──────── RECORDS TO USE

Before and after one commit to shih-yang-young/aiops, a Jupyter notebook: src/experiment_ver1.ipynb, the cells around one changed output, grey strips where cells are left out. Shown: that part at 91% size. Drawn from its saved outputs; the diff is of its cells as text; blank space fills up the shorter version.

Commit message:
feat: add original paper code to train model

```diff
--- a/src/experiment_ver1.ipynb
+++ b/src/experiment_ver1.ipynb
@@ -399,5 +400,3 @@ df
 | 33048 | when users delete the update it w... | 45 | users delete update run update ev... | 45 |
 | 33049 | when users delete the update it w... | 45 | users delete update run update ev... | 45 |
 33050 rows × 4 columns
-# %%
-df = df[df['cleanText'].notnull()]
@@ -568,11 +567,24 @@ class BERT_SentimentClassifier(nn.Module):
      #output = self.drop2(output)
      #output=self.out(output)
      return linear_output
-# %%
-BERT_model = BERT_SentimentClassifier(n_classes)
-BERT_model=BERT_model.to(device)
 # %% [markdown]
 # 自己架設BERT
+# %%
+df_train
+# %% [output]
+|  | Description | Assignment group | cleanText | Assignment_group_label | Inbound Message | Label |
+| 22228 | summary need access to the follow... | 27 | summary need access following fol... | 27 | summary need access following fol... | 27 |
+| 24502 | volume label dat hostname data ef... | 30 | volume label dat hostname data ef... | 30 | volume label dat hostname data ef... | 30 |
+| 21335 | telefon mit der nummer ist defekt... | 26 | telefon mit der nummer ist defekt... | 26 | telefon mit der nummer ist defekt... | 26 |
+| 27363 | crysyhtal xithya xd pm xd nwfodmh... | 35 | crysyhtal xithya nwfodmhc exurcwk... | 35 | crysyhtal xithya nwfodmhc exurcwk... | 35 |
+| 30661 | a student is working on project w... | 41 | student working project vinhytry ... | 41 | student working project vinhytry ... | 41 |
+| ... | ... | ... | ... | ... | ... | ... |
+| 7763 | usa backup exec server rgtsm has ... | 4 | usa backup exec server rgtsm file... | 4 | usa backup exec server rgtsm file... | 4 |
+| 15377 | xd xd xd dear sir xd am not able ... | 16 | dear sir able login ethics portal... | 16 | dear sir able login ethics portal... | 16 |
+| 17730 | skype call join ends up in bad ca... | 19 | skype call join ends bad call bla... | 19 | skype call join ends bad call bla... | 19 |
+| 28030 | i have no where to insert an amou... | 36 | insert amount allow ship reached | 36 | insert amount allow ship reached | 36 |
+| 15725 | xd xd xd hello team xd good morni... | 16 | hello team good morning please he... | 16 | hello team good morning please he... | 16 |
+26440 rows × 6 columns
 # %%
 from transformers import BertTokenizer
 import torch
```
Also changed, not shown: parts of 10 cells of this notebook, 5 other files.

────────────────

TRY IT - Print each entry exactly as it was written.

OUTPUT OF THE TASK -
Before and after one commit to shih-yang-young/aiops, a Jupyter notebook: src/experiment_ver1.ipynb, the cells around one changed output, grey strips where cells are left out. Shown: that part at 91% size. Drawn from its saved outputs; the diff is of its cells as text; blank space fills up the shorter version.

Commit message:
feat: add original paper code to train model

```diff
--- a/src/experiment_ver1.ipynb
+++ b/src/experiment_ver1.ipynb
@@ -399,5 +400,3 @@ df
 | 33048 | when users delete the update it w... | 45 | users delete update run update ev... | 45 |
 | 33049 | when users delete the update it w... | 45 | users delete update run update ev... | 45 |
 33050 rows × 4 columns
-# %%
-df = df[df['cleanText'].notnull()]
@@ -568,11 +567,24 @@ class BERT_SentimentClassifier(nn.Module):
      #output = self.drop2(output)
      #output=self.out(output)
      return linear_output
-# %%
-BERT_model = BERT_SentimentClassifier(n_classes)
-BERT_model=BERT_model.to(device)
 # %% [markdown]
 # 自己架設BERT
+# %%
+df_train
+# %% [output]
+|  | Description | Assignment group | cleanText | Assignment_group_label | Inbound Message | Label |
+| 22228 | summary need access to the follow... | 27 | summary need access following fol... | 27 | summary need access following fol... | 27 |
+| 24502 | volume label dat hostname data ef... | 30 | volume label dat hostname data ef... | 30 | volume label dat hostname data ef... | 30 |
+| 21335 | telefon mit der nummer ist defekt... | 26 | telefon mit der nummer ist defekt... | 26 | telefon mit der nummer ist defekt... | 26 |
+| 27363 | crysyhtal xithya xd pm xd nwfodmh... | 35 | crysyhtal xithya nwfodmhc exurcwk... | 35 | crysyhtal xithya nwfodmhc exurcwk... | 35 |
+| 30661 | a student is working on project w... | 41 | student working project vinhytry ... | 41 | student working project vinhytry ... | 41 |
+| ... | ... | ... | ... | ... | ... | ... |
+| 7763 | usa backup exec server rgtsm has ... | 4 | usa backup exec server rgtsm file... | 4 | usa backup exec server rgtsm file... | 4 |
+| 15377 | xd xd xd dear sir xd am not able ... | 16 | dear sir able login ethics portal... | 16 | dear sir able login ethics portal... | 16 |
+| 17730 | skype call join ends up in bad ca... | 19 | skype call join ends bad call bla... | 19 | skype call join ends bad call bla... | 19 |
+| 28030 | i have no where to insert an amou... | 36 | insert amount allow ship reached | 36 | insert amount allow ship reached | 36 |
+| 15725 | xd xd xd hello team xd good morni... | 16 | hello team good morning please he... | 16 | hello team good morning please he... | 16 |
+26440 rows × 6 columns
 # %%
 from transformers import BertTokenizer
 import torch
```
Also changed, not shown: parts of 10 cells of this notebook, 5 other files.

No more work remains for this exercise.